** Source information follows **

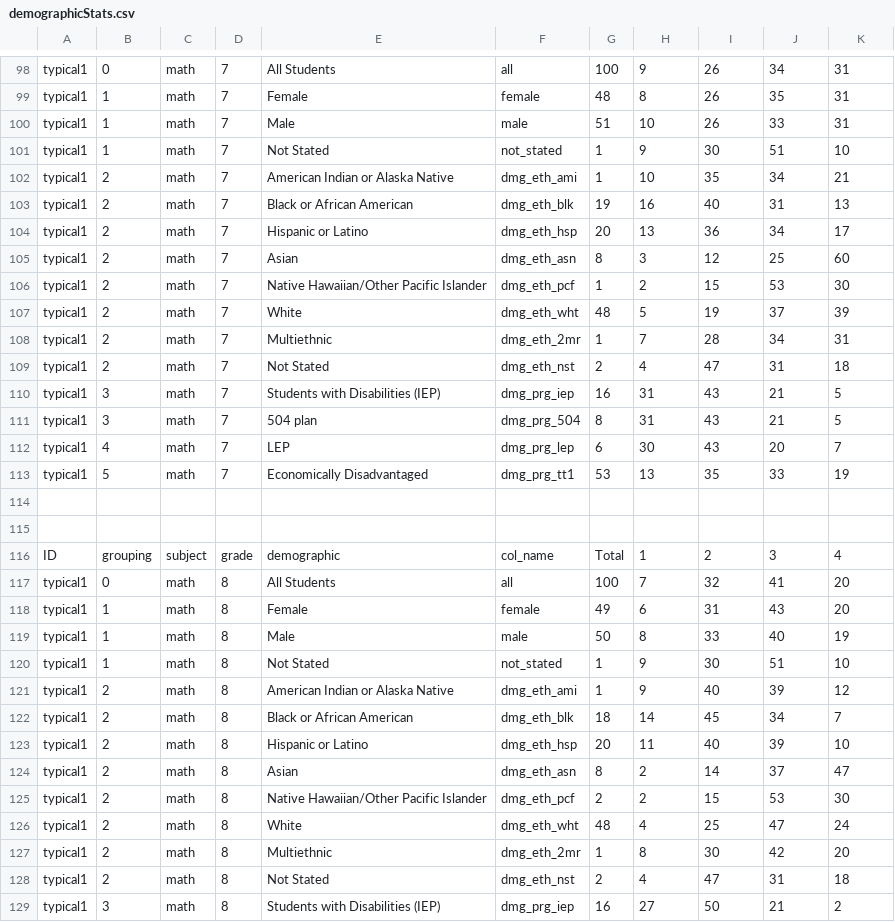
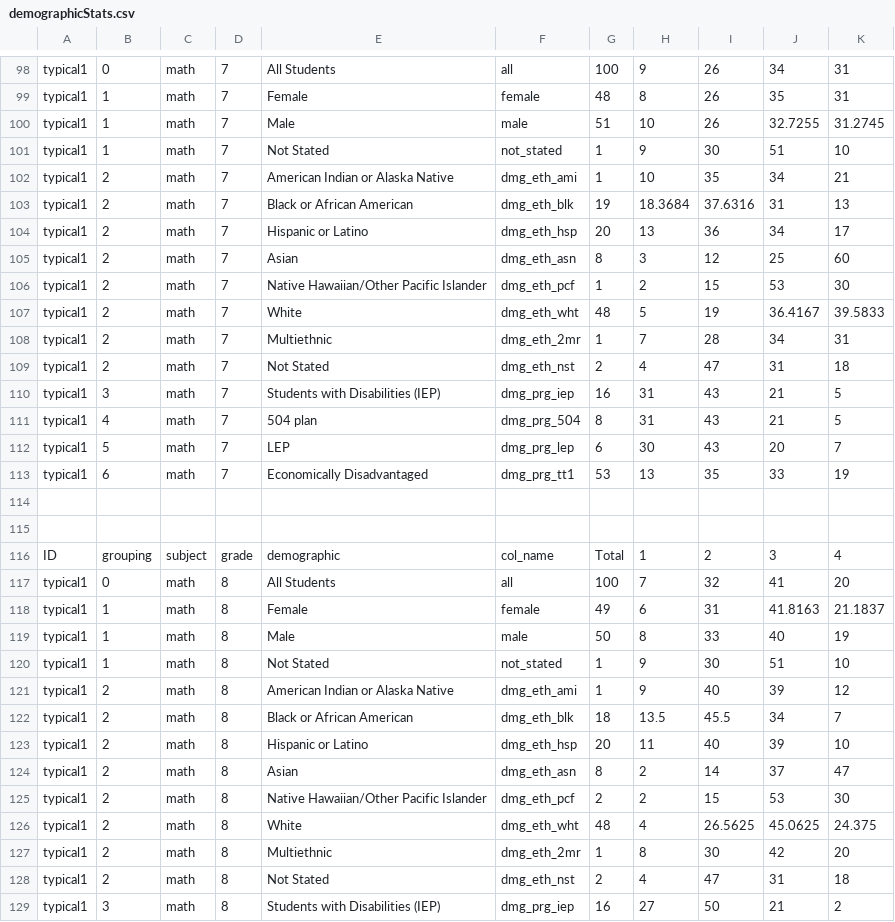
Before and after one commit to SmarterApp/RDW_DataWarehouse, a CSV file: data_gen/DataGeneration/datafiles/demographicStats.csv, drawn as a sheet; only a part is shown, gaps mark what is left out; the diff covers the shown part only.

Commit message:
Making one demographicsStats file and removing the others.
Former-commit-id: 590ae1bf2dc347151371becfa177974b34bb7047

```diff
--- a/data_gen/DataGeneration/datafiles/demographicStats.csv
+++ b/data_gen/DataGeneration/datafiles/demographicStats.csv
@@ -99,6 +99,6 @@ typical1,0,math,7,All Students,all,100,9,26,34,31
 typical1,1,math,7,Female,female,48,8,26,35,31
-typical1,1,math,7,Male,male,51,10,26,33,31
+typical1,1,math,7,Male,male,51,10,26,32.7255,31.2745
 typical1,1,math,7,Not Stated,not_stated,1,9,30,51,10
 typical1,2,math,7,American Indian or Alaska Native ,dmg_eth_ami,1,10,35,34,21
-typical1,2,math,7,Black or African American ,dmg_eth_blk,19,16,40,31,13
+typical1,2,math,7,Black or African American ,dmg_eth_blk,19,18.3684,37.6316,31,13
 typical1,2,math,7,Hispanic or Latino ,dmg_eth_hsp,20,13,36,34,17
@@ -106,3 +106,3 @@ typical1,2,math,7,Asian,dmg_eth_asn,8,3,12,25,60
 typical1,2,math,7,Native Hawaiian/Other Pacific Islander,dmg_eth_pcf,1,2,15,53,30
-typical1,2,math,7,White,dmg_eth_wht,48,5,19,37,39
+typical1,2,math,7,White,dmg_eth_wht,48,5,19,36.4167,39.5833
 typical1,2,math,7,Multiethnic,dmg_eth_2mr,1,7,28,34,31
@@ -110,5 +110,5 @@ typical1,2,math,7,Not Stated,dmg_eth_nst,2,4,47,31,18
 typical1,3,math,7,Students with Disabilities  (IEP),dmg_prg_iep,16,31,43,21,5
-typical1,3,math,7,504 plan,dmg_prg_504,8,31,43,21,5
-typical1,4,math,7,LEP,dmg_prg_lep,6,30,43,20,7
-typical1,5,math,7,Economically Disadvantaged ,dmg_prg_tt1,53,13,35,33,19
+typical1,4,math,7,504 plan,dmg_prg_504,8,31,43,21,5
+typical1,5,math,7,LEP,dmg_prg_lep,6,30,43,20,7
+typical1,6,math,7,Economically Disadvantaged ,dmg_prg_tt1,53,13,35,33,19
 ,,,,,,,,,,
@@ -117,3 +117,3 @@ ID,grouping,subject,grade,demographic,col_name,Total,1,2,3,4
 typical1,0,math,8,All Students,all,100,7,32,41,20
-typical1,1,math,8,Female,female,49,6,31,43,20
+typical1,1,math,8,Female,female,49,6,31,41.8163,21.1837
 typical1,1,math,8,Male,male,50,8,33,40,19
@@ -121,3 +121,3 @@ typical1,1,math,8,Not Stated,not_stated,1,9,30,51,10
 typical1,2,math,8,American Indian or Alaska Native ,dmg_eth_ami,1,9,40,39,12
-typical1,2,math,8,Black or African American ,dmg_eth_blk,18,14,45,34,7
+typical1,2,math,8,Black or African American ,dmg_eth_blk,18,13.5,45.5,34,7
 typical1,2,math,8,Hispanic or Latino ,dmg_eth_hsp,20,11,40,39,10
@@ -125,3 +125,3 @@ typical1,2,math,8,Asian,dmg_eth_asn,8,2,14,37,47
 typical1,2,math,8,Native Hawaiian/Other Pacific Islander,dmg_eth_pcf,2,2,15,53,30
-typical1,2,math,8,White,dmg_eth_wht,48,4,25,47,24
+typical1,2,math,8,White,dmg_eth_wht,48,4,26.5625,45.0625,24.375
 typical1,2,math,8,Multiethnic,dmg_eth_2mr,1,8,30,42,20
```
Also changed, not shown: 72 edited cells elsewhere in this file, 2 other files.
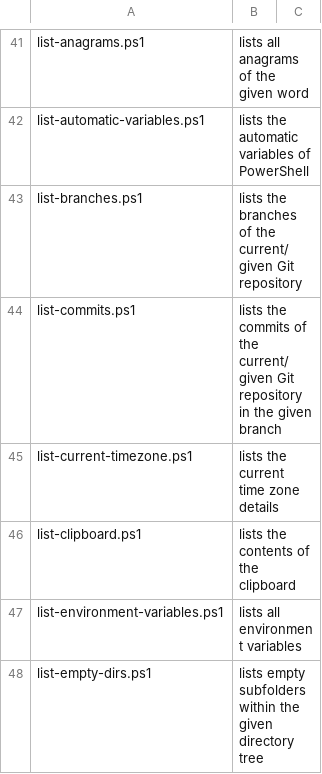
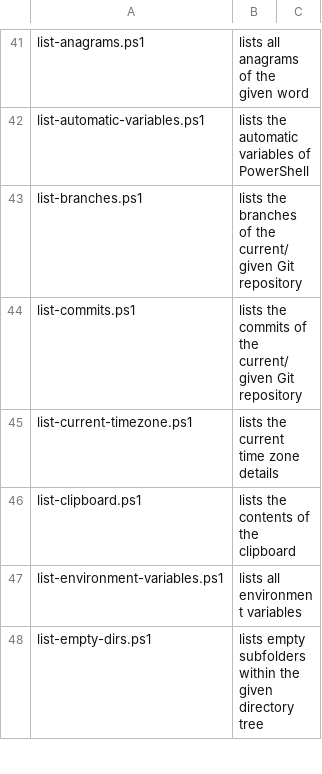
Before and after one commit to fleschutz/PowerShell, a CSV file: Data/scripts.csv, drawn as a sheet; only a part is shown, gaps mark what is left out.

Commit message:
Improved list-commits.ps1

```diff
--- a/Data/scripts.csv
+++ b/Data/scripts.csv
@@ -43,3 +43,3 @@ list-automatic-variables.ps1, lists the automatic variables of PowerShell
 list-branches.ps1, lists the branches of the current/given Git repository
-list-commits.ps1, lists the commits of the current/given Git repository in the given branch
+list-commits.ps1, lists the commits of the current/given Git repository
 list-current-timezone.ps1, lists the current time zone details
```
Also changed, not shown: 5 other files.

** End of Source information **

• How to complete this task: Filter the records above down to the lines containing "African".

• Solution to this task:
-typical1,2,math,7,Black or African American ,dmg_eth_blk,19,16,40,31,13
+typical1,2,math,7,Black or African American ,dmg_eth_blk,19,18.3684,37.6316,31,13
-typical1,2,math,8,Black or African American ,dmg_eth_blk,18,14,45,34,7
+typical1,2,math,8,Black or African American ,dmg_eth_blk,18,13.5,45.5,34,7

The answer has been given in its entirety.